**Data shown:**
# # # # # # #

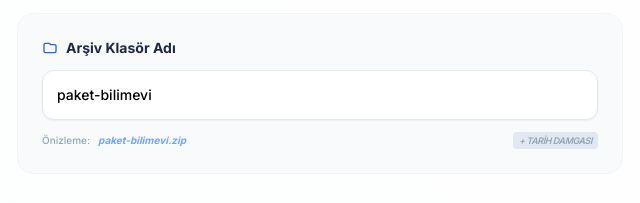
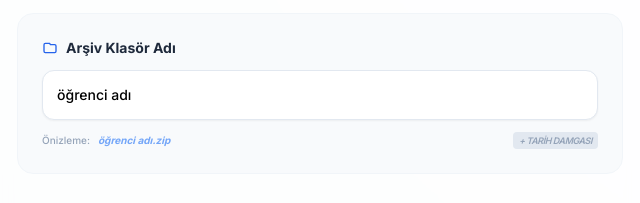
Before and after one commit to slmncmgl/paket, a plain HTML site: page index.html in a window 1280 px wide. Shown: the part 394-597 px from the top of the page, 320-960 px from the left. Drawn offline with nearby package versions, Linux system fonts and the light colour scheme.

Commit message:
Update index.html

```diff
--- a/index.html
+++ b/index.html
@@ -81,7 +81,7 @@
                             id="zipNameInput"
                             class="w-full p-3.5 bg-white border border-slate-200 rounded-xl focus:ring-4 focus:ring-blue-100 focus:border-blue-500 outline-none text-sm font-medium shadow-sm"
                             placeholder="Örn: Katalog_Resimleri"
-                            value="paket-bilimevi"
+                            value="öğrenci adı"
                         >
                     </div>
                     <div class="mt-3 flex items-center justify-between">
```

# # # # # # #

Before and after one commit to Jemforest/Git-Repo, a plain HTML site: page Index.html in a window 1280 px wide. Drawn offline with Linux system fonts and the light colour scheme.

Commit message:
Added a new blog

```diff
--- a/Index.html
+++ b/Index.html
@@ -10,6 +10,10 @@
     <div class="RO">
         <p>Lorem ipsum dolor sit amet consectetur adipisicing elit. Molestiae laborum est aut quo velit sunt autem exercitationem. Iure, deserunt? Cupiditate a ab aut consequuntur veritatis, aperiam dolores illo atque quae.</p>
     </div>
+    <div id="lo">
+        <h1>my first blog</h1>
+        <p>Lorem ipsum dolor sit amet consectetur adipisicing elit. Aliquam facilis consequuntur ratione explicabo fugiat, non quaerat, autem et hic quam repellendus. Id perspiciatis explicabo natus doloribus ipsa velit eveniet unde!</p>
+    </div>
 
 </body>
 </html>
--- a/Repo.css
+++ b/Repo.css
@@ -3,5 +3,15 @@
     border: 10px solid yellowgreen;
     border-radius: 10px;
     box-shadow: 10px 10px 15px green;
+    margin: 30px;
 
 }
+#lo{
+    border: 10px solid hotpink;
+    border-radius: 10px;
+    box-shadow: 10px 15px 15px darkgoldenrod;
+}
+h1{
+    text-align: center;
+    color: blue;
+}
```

# # # # # # #

**Work request:** Filter on the word "velit": copy each matching line from the entries above.

**Task answer:**
         <p>Lorem ipsum dolor sit amet consectetur adipisicing elit. Molestiae laborum est aut quo velit sunt autem exercitationem. Iure, deserunt? Cupiditate a ab aut consequuntur veritatis, aperiam dolores illo atque quae.</p>
+        <p>Lorem ipsum dolor sit amet consectetur adipisicing elit. Aliquam facilis consequuntur ratione explicabo fugiat, non quaerat, autem et hic quam repellendus. Id perspiciatis explicabo natus doloribus ipsa velit eveniet unde!</p>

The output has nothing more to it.